Many bilingual children with IEPs are not receiving services

On Behalf of | May 23, 2023 | Education Law |

There are more bilingual children in New York City schools this school year than in years past, and some of these children need special education services because they are not fluent in English.

Speaking English and being literate in English is a necessity in many aspects of U.S. society, so bilingual students must receive the support they need to obtain fluency.  Unfortunately, many of these children are not receiving the services they are entitled to.

Bilingual children’s IEPs not being followed

As of the end of the 2021-2022 school year, 36% of children in New York City were designated to receive bilingual special education services this school year. This included services such as being taught by a bilingual educator, small group instruction outside the classroom and a proper student-teacher ratio.

However, of the children entitled to bilingual special education, almost two-thirds did not receive the services they were entitled to under their individualized education program (IEP). To put the matter into perspective, 88% of children with IEPs in New York City schools did receive the services they were entitled to under their IEP.

Why the failure to meet IEPs?

A variety of reasons are cited for the schools’ failures to meet bilingual students’ IEPs. For example, now that the pandemic has ended more bilingual students have re-entered the school system.

In addition, an increase in asylum seekers has meant more non-English speaking students have entered the public school system. Also, parents who are not fluent in English may not understand their rights as explained in English or written in their child’s IEPs.

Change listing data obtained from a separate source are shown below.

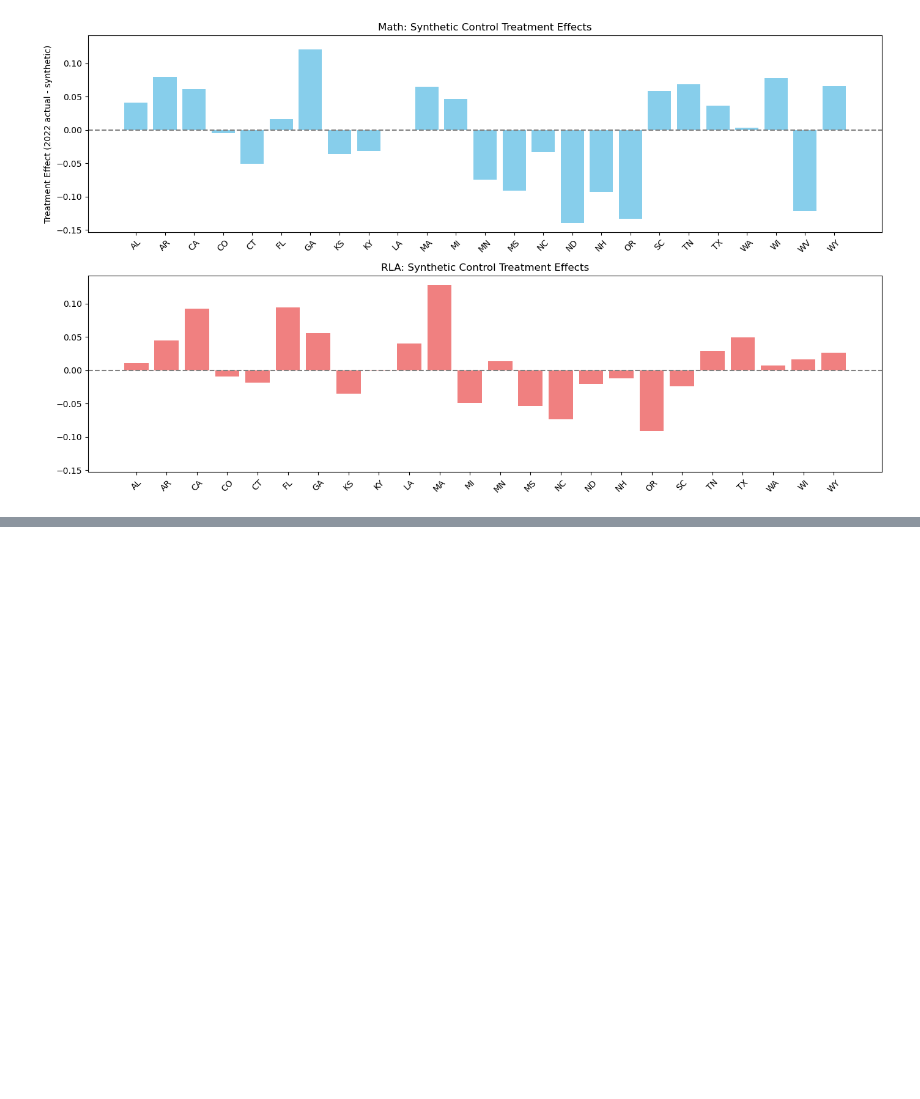
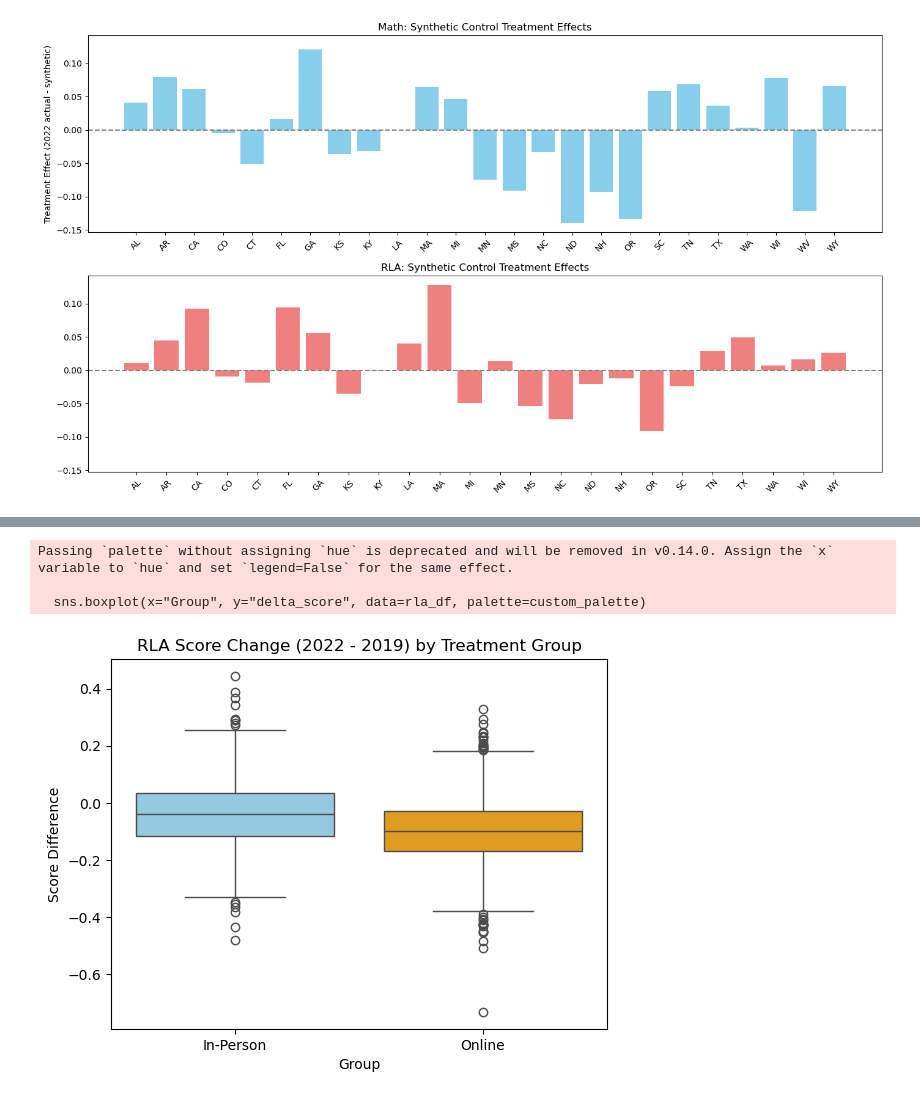
Before and after one commit to 000Aym612/CausalInferenceForOnlineLearning, a Jupyter notebook: causalInference.ipynb, the cells around one changed output, grey strips where cells are left out. Drawn from its saved outputs; the diff is of its cells as text; code cells hidden in the pictures; blank space fills up the shorter version.

```diff
--- a/causalInference.ipynb
+++ b/causalInference.ipynb
@@ -358,0 +408,19 @@ plt.show()
+# %%
+# Math score changes by group
+import seaborn as sns
+import matplotlib.pyplot as plt
+
+rla_df["Group"] = rla_df["T"].map({1: "Online", 0: "In-Person"})
+
+custom_palette = {"In-Person": "skyblue", "Online": "orange"}
+
+sns.boxplot(x="Group", y="delta_score", data=rla_df, palette=custom_palette)
+plt.title("RLA Score Change (2022 - 2019) by Treatment Group")
+plt.ylabel("Score Difference")
+plt.savefig('RLA Score Comparison for 2019 and 2022')
+plt.show()
+# %% [output]
+Passing `palette` without assigning `hue` is deprecated and will be removed in v0.14.0. Assign the `x` variable to `hue` and set `legend=False` for the same effect.
+
+  sns.boxplot(x="Group", y="delta_score", data=rla_df, palette=custom_palette)
+[figure, added]
```
Also changed, not shown: parts of 4 cells of this notebook, 3 other files.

Still, New York City schools are responsible for satisfying the IEPs of all students in need of special education, including bilingual students. This ongoing failure to meet the IEPs of bilingual students in New York City deserves attention, and parents should be aware of their rights should their child’s IEP not be followed.